Bank failed to set up account in a way that prevented brother using funds for gambling

Account mandates,
Natalia’s brother had a gambling problem. In 2017, the pair asked the bank to set up an account that he could access only with the agreement of Natalia or her sister. The bank opened a term deposit and made the brother the account owner and the two sisters the signatories, with a ‘two-to-sign’ rule. The brother deposited $120,000 in the account. In 2018, the brother transferred the funds to his own bank account and spent $25,000.
March 2024

When the bank realised he had accessed the account contrary to the signing instruction, it returned the remaining amount to the account. Natalia subsequently called several times to check that her brother could not access the account without her or her sister’s consent, and the bank confirmed this was so. The account was operated without incident until December 2022 when the brother removed both sisters as signatories and withdrew all the money. When the sisters found out, they complained that he should not have been allowed to remove them as signatories.

Our investigation

The brother was vulnerable, and with his family, he had trusted the bank to set up an account in such a way that his finances would be protected. It was clear the bank had not met this requirement – despite repeatedly assuring Natalia her brother could not access the funds. The brother, as account owner, could change the signing rule or remove signatories at any time. Neither the sisters nor the brother had suffered any direct financial loss as a result. The money belonged to the brother, and he had used it as he wished. Natalia and her sister had, however, experienced a great deal of inconvenience. The bank’s failure to set up an account that protected their brother’s financial interests had caused turmoil in the family and insecurity about the brother's financial future.

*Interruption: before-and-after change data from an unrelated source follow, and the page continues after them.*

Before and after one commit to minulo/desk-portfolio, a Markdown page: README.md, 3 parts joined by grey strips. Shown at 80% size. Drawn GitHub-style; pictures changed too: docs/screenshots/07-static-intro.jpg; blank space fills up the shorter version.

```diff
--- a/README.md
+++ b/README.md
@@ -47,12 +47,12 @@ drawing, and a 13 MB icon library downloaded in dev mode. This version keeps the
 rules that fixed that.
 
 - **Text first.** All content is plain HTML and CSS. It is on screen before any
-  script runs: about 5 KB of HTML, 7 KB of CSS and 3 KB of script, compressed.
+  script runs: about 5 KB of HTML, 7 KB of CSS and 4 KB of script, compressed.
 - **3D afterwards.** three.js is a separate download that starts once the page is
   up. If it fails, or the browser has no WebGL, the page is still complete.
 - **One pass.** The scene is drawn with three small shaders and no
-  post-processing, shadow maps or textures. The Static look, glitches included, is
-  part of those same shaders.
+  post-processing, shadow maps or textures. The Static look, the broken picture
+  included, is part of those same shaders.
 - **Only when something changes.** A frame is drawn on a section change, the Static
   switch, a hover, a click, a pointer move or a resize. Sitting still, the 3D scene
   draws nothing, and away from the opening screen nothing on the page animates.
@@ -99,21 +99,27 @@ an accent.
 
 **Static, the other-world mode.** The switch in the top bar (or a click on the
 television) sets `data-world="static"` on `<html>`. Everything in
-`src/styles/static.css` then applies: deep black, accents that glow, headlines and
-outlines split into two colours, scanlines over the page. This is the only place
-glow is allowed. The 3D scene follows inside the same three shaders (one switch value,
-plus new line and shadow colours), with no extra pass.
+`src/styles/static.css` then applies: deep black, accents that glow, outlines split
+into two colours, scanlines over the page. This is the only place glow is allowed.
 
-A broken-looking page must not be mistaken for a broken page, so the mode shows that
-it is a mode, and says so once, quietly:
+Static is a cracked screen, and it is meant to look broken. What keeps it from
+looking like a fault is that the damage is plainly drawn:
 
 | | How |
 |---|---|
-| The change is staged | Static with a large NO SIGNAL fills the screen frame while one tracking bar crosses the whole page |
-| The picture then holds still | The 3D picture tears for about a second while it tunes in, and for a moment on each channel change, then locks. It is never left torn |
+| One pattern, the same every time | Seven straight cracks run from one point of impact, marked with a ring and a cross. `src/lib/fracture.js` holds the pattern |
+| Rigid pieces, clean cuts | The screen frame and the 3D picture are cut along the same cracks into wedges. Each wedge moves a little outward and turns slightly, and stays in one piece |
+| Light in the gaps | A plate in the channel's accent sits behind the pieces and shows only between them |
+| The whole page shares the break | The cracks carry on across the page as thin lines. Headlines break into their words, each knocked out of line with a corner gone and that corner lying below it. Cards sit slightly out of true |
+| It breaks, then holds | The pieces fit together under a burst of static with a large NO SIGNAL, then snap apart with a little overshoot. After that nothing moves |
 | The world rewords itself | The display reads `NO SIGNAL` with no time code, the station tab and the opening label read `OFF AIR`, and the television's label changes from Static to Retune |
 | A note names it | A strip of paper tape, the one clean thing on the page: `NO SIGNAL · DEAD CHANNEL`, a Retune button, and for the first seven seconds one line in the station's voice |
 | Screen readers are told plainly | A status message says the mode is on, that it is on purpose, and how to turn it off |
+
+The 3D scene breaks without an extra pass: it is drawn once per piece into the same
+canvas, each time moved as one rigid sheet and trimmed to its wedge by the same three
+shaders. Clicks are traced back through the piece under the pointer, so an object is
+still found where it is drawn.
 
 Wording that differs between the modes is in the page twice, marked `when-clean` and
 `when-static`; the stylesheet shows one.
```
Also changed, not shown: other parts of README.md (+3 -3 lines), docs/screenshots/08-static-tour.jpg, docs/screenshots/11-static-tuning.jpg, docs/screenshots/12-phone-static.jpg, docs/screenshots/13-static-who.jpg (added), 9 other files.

We recommended $2,000 compensation. Natalia asked the bank for $5,000. The bank countered with $3,500, which Natalia accepted.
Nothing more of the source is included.